© 2024 WRVO Public Media
NPR News for Central New York
Play Live Radio
Next Up:
0:00 0:00
Available On Air Stations

Fort Drum spared deep cuts in Army downsizing; 28 troops cut

Julia Botero
Fort Drum will lose only 28 soldiers in this first round of Army cuts, but more cuts to troops and civilian jobs may follow.

North Country lawmakers say they're relieved after hearing the news that Fort Drum will take just 28 troop cuts as a part of the Army’s downsizing.

Compare that with several thousand cuts at Fort Benning in Georgia and Fort Hood in Texas.

Fort Drum’s more than 17,000 soldiers and nearly 4,000 civilian employees generate more than a billion dollars a year for the regional economy. Sen. Charles Schumer (D-NY) called the news in a statement, “a victory for Fort Drum and for the whole North Country.” 

Fort Drum officials and advocates thought a lot more troops would be forced to leave the base because of constraints on the budget. The Army has to cut the number of troops from 490,000  to 450,000 by 2018.  The question was from where. When the Army finally announced its decision, the communities around Fort  Drum breathed a sigh of relief.

“It is a fantastic decision for the North Country. You know the men and women who make up the 10th Mountain Division. They put us on the map,” said Carl McLaughlin, the head of the Fort Drum Liasion Organization. He says the decision proves the value of Fort Drum soldiers.  

“We are an essential power projection platform necessary for the defense of the United States. That is good to hear and we really like that,” McLaughlin said.

First–term Rep. Elise Stefanik whose district includes Fort drum and Watertown also applauded the Army’s decision.

"It’s a real win-win for Fort Drum. It’s a recognition of the important role that Fort Drum has in terms of our military training and readiness," Stefanik said.
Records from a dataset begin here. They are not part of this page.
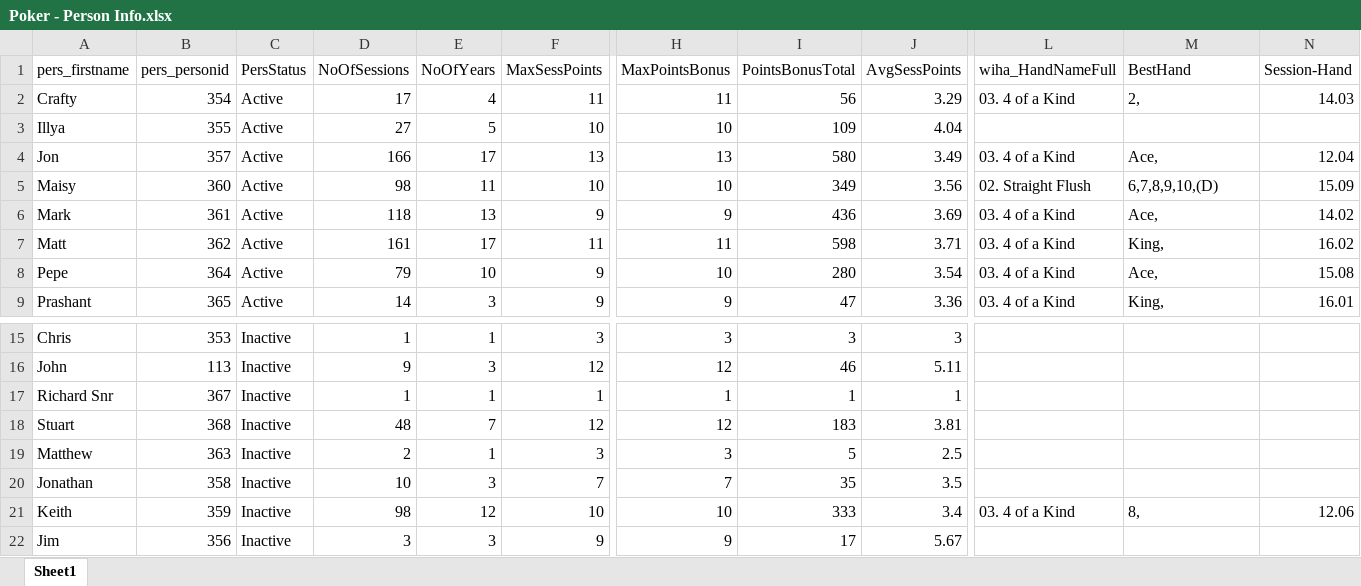
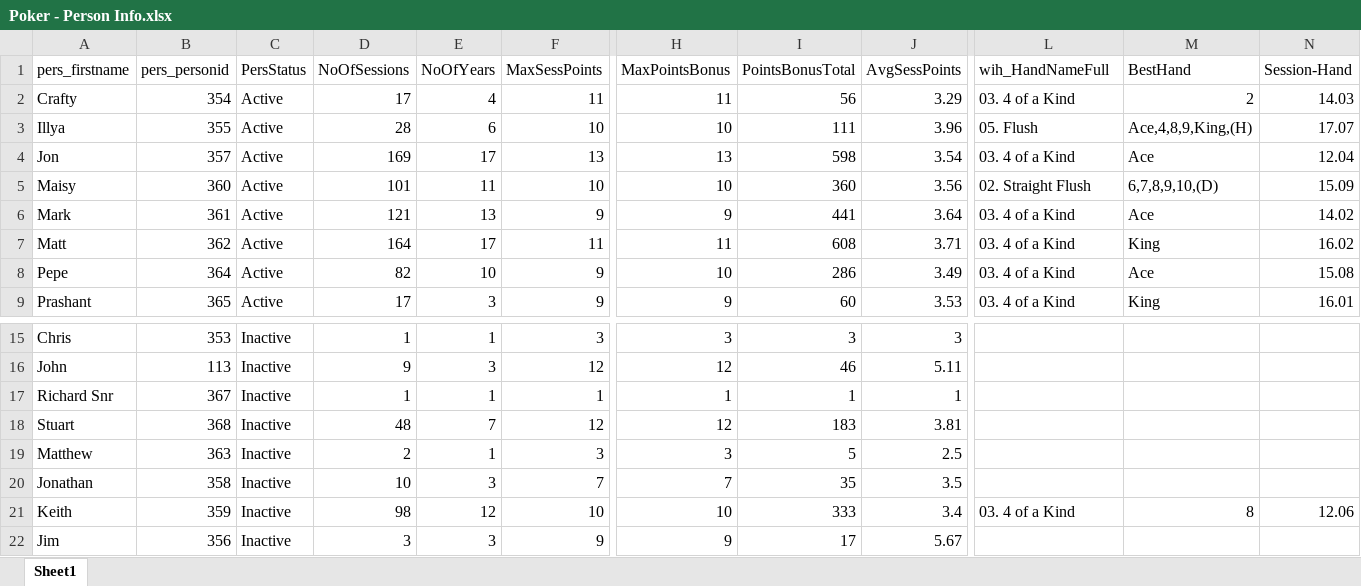
Before and after one commit to alexander-williamson/bucks-poker.com, an Excel workbook: app/data/Poker - Person Info.xlsx, sheet Sheet1, drawn as a sheet; only a part is shown, gaps mark what is left out; values as stored, in another font and other column widths than the file's, no borders; the diff covers the shown part only; the diff names each change by its address in the sheet, - before the commit and + after, or states it on an @@ line.

```diff
--- a/app/data/Poker - Person Info.xlsx (sheet Sheet1)
+++ b/app/data/Poker - Person Info.xlsx (sheet Sheet1)
-L1: wiha_HandNameFull
+L1: wih_HandNameFull
-M2 (BestHand): 2,
+M2 (BestHand): 2
-D3 (NoOfSessions): 27
+D3 (NoOfSessions): 28
-E3 (NoOfYears): 5
+E3 (NoOfYears): 6
-I3 (PointsBonusTotal): 109
+I3 (PointsBonusTotal): 111
-J3 (AvgSessPoints): 4.04
+J3 (AvgSessPoints): 3.96
-L3 (wih_HandNameFull): (empty)
+L3 (wih_HandNameFull): 05. Flush
-M3 (BestHand): (empty)
+M3 (BestHand): Ace,4,8,9,King,(H)
-N3 (Session-Hand): (empty)
+N3 (Session-Hand): 17.07
-D4 (NoOfSessions): 166
+D4 (NoOfSessions): 169
-I4 (PointsBonusTotal): 580
+I4 (PointsBonusTotal): 598
-J4 (AvgSessPoints): 3.49
+J4 (AvgSessPoints): 3.54
-M4 (BestHand): Ace,
+M4 (BestHand): Ace
-D5 (NoOfSessions): 98
+D5 (NoOfSessions): 101
-I5 (PointsBonusTotal): 349
+I5 (PointsBonusTotal): 360
-D6 (NoOfSessions): 118
+D6 (NoOfSessions): 121
-I6 (PointsBonusTotal): 436
+I6 (PointsBonusTotal): 441
-J6 (AvgSessPoints): 3.69
+J6 (AvgSessPoints): 3.64
-M6 (BestHand): Ace,
+M6 (BestHand): Ace
-D7 (NoOfSessions): 161
+D7 (NoOfSessions): 164
-I7 (PointsBonusTotal): 598
+I7 (PointsBonusTotal): 608
-M7 (BestHand): King,
+M7 (BestHand): King
-D8 (NoOfSessions): 79
+D8 (NoOfSessions): 82
-I8 (PointsBonusTotal): 280
+I8 (PointsBonusTotal): 286
-J8 (AvgSessPoints): 3.54
+J8 (AvgSessPoints): 3.49
-M8 (BestHand): Ace,
+M8 (BestHand): Ace
-D9 (NoOfSessions): 14
+D9 (NoOfSessions): 17
-I9 (PointsBonusTotal): 47
+I9 (PointsBonusTotal): 60
-J9 (AvgSessPoints): 3.36
+J9 (AvgSessPoints): 3.53
-M9 (BestHand): King,
+M9 (BestHand): King
-M21 (BestHand): 8,
+M21 (BestHand): 8
```
Also changed, not shown: 16 edited cells elsewhere in this sheet, app/data/Poker - Monthly Positions.xlsx, app/data/Poker - Year Figures.xlsx, 1 other file.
The decision shows that the Pentagon is prioritizing the kind of light infantry, rapid deploying forces of The 10th Mountain Division. Its soldiers have adapted quickly to the kind of warfare the U.S. military conducts today like drone strikes and fighting terrorists like ISIL. Secretary of Defense Ash Carter made that point back when he visited Fort Drum this spring.

“We’ve made big investments here. We’ve reaped the benefits of those investments in terms of benefits in terms of amazing power emanating from this place all over the world year after year after year,” Carter said.

Mike Plummer is a former Fort Drum Commander and advocate for the base. He says he thinks the Army really got a chance to see how important Fort Drum is to the community at the listening session back in March . That’s when thousands of people voiced their support of Fort Drum soldiers in front of Army officials.

“When you  have large numbers of military living off base there’s a tendency that hey become the soccer coaches, part of the emergency medical teams, the join voluntary fire departments, they serve on PTAs. They are woven into the fabric,” says Plummer.

According to Fort Drum the 28 soldiers to be cut will come from the deactivation from the explosive ordnance disposal and military police unit. And by trimming the post and garrison headquarters. The Pentagon still has to cut 17,000 civilian job.  That news will likely come out this fall.

Despite the good news, officials are still worried about  another round of cuts. President Barack Obama and Congress are deadlocked over further budget tightening known as sequestration. An additional 30,000 troops need to be cut.  Stefanik says she has fought hard to eliminate sequestration especially  given threats like ISIL in the Middle East and Russian aggression.

“It’s gutting our national security and our military, and it will not only force us to face potentially another round of cut, but it will frankly have a very detrimental effect on our ability to protect our national security," Stefanik sad.

Mike Plummer says the community has to continue to fight for Fort Drum despite yesterday’s good news.

“It’s one of those things that you need to continually beat the drum no pun intended because people get lackadaisical. Okay the threat is gone time to go back to sleep. But the threat is not gone. The threat is still there because of sequestration. Some people think this is the last cut. Hallelujah, we’ve been saved. But that’s not the truth at all.”

In the meantime, the Army says it’s going to start planning for the next phase of cuts. Fort Drum’s Commanding Gen. Jeffrey Bannister says the result could be that the Army’s will be less flexible and able to react to “strategic surprises."